The threshold above which employers should be obliged to report their ethnicity pay gap should be 50 employees, according to a survey of accounting professionals.
The suggestion from the Association of Accounting Technicians (AAT) comes half way through a three-month government consultation into how ethnicity pay information should be reported by employers and who should be expected to report.
AAT research showed a clear majority of its members favoured a reporting threshold well below the 250 employees threshold in place for gender pay gap reporting.
Almost half (47%) would like reporting requirements to be applied to companies employing more than 50 employees, but one in five (19%) would go even further, suggesting ethnicity pay gap reporting for businesses employing more than 10 staff.
Ethnicity pay gaps
The AAT survey also showed that its members backed an obligation for companies to publish action plans detailing how they will improve their ethnicity pay gap.
AAT’s survey revealed that 50% believed the key benefit of ethnicity pay gap reporting would be improving social justice, 10% thought it would improve company performance and 2% of respondents stated it would create financial benefits.
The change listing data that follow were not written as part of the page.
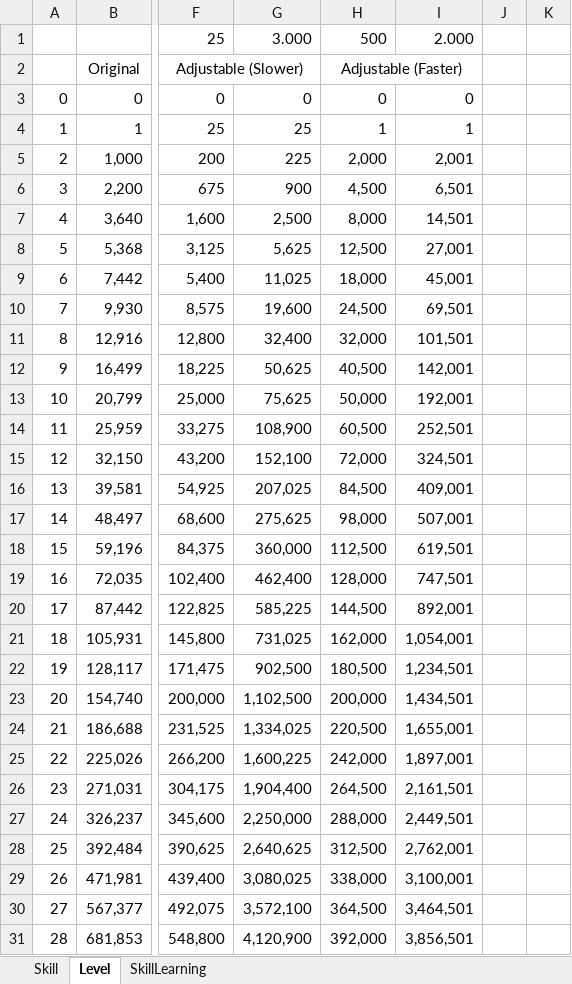
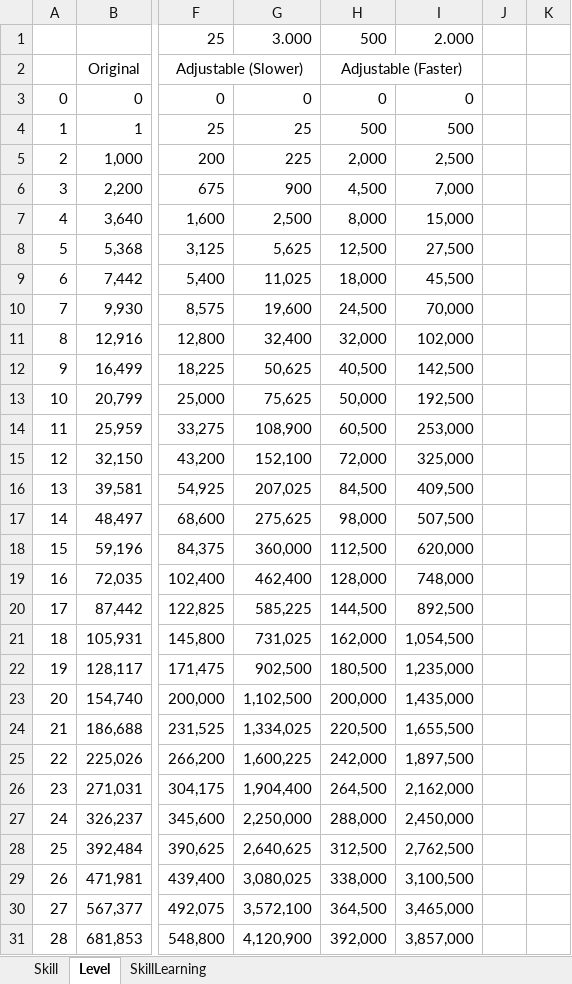
Before and after one commit to ChrisF-127/MBAdjustableLeveling, an Excel workbook: _Workshop/AdjustableLeveling.xlsx, sheet Level, drawn as a sheet; only a part is shown, gaps mark what is left out; values as stored, in another font and other column widths than the file's, no borders; charts and pictures not drawn; the diff covers the shown part only; the diff names each change by its address in the sheet, - before the commit and + after, or states it on an @@ line.

```diff
--- a/_Workshop/AdjustableLeveling.xlsx (sheet Level)
+++ b/_Workshop/AdjustableLeveling.xlsx (sheet Level)
-H4: 1
+H4: 500
-I4: 1
+I4: 500
-I5: 2,001
+I5: 2,500
-I6: 6,501
+I6: 7,000
-I7: 14,501
+I7: 15,000
-I8: 27,001
+I8: 27,500
-I9: 45,001
+I9: 45,500
-I10: 69,501
+I10: 70,000
-I11: 101,501
+I11: 102,000
-I12: 142,001
+I12: 142,500
-I13: 192,001
+I13: 192,500
-I14: 252,501
+I14: 253,000
-I15: 324,501
+I15: 325,000
-I16: 409,001
+I16: 409,500
-I17: 507,001
+I17: 507,500
-I18: 619,501
+I18: 620,000
-I19: 747,501
+I19: 748,000
-I20: 892,001
+I20: 892,500
-I21: 1,054,001
+I21: 1,054,500
-I22: 1,234,501
+I22: 1,235,000
-I23: 1,434,501
+I23: 1,435,000
-I24: 1,655,001
+I24: 1,655,500
-I25: 1,897,001
+I25: 1,897,500
-I26: 2,161,501
+I26: 2,162,000
-I27: 2,449,501
+I27: 2,450,000
-I28: 2,762,001
+I28: 2,762,500
-I29: 3,100,001
+I29: 3,100,500
-I30: 3,464,501
+I30: 3,465,000
-I31: 3,856,501
+I31: 3,857,000
```
Also changed, not shown: 92 edited cells elsewhere in this sheet, charts or pictures, 4 other files.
One in five (21%) believed that all three of these benefits would be realised.
Phil Hall, head of public policy at the AAT, said: “Ethnicity pay reporting could have numerous benefits for employers, employees and the wider economy, as demonstrated by the views of our members. That said, we also recognise that more needs to be done to ensure these requirements are meaningful and lead to sustainable and positive changes.”
Kelly Tolhurst, minister for small business, consumers and corporate responsibility, who launched the ethnicity pay consultation said: “Transparency is a vital first step towards harnessing the power of a diverse workforce. We have seen the power of transparency in gender pay gap reporting.
“Reporting ethnicity pay information enables employers to identify – and then tackle – barriers to creating a truly diverse workforce. If there is a consistent approach to reporting, they can also benchmark and measure their progress by comparing themselves to other employers and learn from them.”
The professional accountancy body has more than 140,000 members, 13% of whom identify as black and minority ethnic.
Hall added: “Ninety-nine per cent of UK businesses employ less than 250 people so reducing the Ethnicity Pay Gap at smaller companies is likely to lead to much more compelling outcomes than simply requiring change at very large companies. That’s why AAT would like to see these requirements in place for all companies employing more than 50 employees.”
The government consultation ends on 11 January 2019.